150BC Romans use yellow eye shadow.

The Romans preferred to use gold-colored eye shadow which was made from saffron and painted onto the area around the sides and under their eyes. Then they used powdered wood ash to color their eyelids black.
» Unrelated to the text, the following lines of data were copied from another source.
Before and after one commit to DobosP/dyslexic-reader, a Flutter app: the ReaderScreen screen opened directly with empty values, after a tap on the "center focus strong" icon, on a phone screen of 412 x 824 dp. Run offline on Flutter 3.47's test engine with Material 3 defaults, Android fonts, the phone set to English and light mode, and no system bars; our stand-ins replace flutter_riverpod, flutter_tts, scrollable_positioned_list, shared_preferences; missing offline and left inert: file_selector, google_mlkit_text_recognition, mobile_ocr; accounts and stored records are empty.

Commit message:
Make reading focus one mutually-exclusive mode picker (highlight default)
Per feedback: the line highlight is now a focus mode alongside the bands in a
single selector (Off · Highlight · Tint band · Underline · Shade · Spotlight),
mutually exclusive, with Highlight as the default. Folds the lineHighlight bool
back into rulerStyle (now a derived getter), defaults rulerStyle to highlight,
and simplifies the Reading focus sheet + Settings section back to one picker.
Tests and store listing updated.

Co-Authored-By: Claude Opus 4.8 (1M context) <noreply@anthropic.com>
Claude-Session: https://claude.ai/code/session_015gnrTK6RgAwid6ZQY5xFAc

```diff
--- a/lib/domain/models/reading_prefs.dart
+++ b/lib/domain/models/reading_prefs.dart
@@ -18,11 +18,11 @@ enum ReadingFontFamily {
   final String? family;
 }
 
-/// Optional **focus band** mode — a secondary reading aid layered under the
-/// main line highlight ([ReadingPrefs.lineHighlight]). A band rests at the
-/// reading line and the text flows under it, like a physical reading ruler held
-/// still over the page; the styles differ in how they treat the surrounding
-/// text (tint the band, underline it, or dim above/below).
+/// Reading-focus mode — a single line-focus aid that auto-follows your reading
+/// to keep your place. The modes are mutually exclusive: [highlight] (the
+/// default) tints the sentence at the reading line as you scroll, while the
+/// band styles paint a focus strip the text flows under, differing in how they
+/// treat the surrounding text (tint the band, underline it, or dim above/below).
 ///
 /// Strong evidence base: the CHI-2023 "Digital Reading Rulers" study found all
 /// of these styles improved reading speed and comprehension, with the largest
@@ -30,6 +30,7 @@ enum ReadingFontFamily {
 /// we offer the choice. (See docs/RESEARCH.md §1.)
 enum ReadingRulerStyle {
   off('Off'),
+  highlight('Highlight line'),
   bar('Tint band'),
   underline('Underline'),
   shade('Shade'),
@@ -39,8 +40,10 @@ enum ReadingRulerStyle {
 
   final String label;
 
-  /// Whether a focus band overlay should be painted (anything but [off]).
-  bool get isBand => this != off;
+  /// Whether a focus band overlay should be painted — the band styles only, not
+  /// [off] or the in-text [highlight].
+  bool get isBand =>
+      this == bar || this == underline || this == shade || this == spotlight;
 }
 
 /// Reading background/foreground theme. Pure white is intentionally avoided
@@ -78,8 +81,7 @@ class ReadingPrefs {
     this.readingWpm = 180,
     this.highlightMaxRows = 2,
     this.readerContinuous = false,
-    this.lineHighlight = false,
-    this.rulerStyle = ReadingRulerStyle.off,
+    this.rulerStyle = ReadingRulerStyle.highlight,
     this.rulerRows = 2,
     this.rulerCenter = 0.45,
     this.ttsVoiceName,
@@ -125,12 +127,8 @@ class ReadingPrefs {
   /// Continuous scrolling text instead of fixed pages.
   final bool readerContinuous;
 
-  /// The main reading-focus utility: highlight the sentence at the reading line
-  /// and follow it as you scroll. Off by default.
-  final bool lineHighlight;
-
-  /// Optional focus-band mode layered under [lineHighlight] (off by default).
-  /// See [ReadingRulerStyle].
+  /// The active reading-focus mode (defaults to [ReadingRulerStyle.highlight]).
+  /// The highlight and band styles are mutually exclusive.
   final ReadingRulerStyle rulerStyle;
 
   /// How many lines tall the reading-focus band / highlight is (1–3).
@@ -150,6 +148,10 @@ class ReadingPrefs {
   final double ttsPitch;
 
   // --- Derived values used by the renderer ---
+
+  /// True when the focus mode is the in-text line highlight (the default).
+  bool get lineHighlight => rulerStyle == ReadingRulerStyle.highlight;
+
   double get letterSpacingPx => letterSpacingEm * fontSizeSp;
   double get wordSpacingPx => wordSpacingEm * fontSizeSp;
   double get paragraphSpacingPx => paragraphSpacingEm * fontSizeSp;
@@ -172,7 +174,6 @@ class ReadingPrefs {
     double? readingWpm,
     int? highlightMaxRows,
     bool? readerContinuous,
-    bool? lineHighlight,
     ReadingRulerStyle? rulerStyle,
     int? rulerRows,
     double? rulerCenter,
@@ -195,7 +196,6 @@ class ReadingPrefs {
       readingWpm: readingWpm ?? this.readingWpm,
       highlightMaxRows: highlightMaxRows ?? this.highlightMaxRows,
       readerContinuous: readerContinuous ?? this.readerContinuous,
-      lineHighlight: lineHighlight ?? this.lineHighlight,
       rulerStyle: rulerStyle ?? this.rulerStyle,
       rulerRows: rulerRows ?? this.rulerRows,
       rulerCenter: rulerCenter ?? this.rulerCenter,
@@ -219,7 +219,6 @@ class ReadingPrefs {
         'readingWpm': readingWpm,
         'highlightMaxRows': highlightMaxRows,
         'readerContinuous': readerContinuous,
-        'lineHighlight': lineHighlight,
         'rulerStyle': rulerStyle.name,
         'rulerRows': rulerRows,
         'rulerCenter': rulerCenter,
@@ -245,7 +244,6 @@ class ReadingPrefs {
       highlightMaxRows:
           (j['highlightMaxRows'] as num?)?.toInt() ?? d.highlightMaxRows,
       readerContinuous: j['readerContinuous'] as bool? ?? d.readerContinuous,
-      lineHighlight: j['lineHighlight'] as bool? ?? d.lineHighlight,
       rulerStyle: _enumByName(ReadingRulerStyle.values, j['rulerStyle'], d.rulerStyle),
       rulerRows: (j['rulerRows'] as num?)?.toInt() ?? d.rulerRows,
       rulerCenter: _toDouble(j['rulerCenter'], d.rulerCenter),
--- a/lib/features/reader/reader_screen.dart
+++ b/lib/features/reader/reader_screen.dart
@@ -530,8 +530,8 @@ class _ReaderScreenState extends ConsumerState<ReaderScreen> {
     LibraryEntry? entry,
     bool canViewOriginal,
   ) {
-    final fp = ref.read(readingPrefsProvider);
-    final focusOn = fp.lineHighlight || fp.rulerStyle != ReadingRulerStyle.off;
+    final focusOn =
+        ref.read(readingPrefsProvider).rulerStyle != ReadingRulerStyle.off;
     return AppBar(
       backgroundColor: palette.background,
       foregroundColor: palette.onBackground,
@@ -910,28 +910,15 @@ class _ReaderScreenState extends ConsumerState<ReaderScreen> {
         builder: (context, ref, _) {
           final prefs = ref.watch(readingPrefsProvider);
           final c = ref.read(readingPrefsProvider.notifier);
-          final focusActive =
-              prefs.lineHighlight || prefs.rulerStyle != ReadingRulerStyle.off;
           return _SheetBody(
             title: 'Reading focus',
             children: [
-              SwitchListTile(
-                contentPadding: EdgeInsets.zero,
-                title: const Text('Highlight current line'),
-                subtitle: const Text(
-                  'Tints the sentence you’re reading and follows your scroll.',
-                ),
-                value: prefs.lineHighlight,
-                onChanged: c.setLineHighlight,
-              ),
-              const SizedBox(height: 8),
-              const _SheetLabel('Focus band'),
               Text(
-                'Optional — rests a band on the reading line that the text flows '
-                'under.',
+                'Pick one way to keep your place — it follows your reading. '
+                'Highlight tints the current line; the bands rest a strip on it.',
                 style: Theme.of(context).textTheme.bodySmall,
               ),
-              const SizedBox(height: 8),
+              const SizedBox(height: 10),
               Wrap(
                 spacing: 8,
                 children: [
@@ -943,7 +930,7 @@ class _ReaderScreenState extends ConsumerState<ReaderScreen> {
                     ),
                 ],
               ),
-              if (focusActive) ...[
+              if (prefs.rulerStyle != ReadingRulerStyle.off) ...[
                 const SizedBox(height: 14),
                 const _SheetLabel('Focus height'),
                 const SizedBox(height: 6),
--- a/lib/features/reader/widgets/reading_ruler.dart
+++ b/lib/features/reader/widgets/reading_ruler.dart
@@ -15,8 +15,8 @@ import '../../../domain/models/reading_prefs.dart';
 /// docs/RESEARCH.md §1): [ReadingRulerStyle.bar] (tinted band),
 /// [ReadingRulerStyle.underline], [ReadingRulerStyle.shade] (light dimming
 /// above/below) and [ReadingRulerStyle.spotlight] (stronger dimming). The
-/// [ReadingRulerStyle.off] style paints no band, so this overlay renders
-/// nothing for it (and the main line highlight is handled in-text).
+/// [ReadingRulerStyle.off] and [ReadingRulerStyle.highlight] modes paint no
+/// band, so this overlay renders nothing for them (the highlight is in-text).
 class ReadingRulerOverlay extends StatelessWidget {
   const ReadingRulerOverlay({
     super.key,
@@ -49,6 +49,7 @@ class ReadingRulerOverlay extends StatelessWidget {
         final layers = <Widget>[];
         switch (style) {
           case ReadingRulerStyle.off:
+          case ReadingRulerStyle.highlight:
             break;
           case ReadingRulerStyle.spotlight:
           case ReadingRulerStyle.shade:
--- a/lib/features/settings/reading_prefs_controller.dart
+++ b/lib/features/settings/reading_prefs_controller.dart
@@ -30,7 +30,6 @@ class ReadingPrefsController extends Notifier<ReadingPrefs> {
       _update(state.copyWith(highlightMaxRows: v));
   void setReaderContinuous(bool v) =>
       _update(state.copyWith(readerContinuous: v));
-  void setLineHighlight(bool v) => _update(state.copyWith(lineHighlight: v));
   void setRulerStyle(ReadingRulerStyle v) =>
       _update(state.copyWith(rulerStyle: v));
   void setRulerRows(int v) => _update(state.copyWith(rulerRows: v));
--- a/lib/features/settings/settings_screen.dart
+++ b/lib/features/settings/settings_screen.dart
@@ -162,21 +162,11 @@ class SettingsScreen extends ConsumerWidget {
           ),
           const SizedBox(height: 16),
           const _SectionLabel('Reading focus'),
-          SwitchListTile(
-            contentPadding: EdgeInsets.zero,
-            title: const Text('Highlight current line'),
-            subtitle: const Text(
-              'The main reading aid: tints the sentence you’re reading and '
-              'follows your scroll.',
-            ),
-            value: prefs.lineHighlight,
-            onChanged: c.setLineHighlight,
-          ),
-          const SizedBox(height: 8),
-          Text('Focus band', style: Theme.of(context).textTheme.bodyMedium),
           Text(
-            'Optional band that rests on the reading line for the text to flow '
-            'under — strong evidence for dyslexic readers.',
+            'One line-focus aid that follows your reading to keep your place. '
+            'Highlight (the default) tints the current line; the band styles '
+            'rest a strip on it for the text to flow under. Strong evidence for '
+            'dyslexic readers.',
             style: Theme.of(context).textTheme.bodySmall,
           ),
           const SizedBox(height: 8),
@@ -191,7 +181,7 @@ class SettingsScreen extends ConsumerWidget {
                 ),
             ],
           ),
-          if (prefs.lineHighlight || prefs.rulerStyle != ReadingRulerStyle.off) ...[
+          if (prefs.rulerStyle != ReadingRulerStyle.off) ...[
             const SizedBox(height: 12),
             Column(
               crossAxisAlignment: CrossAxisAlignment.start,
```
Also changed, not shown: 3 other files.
This gold color was quite significant at the time because they saw themselves as the rulers of the Mediterranean.

http://www.factoidz.com/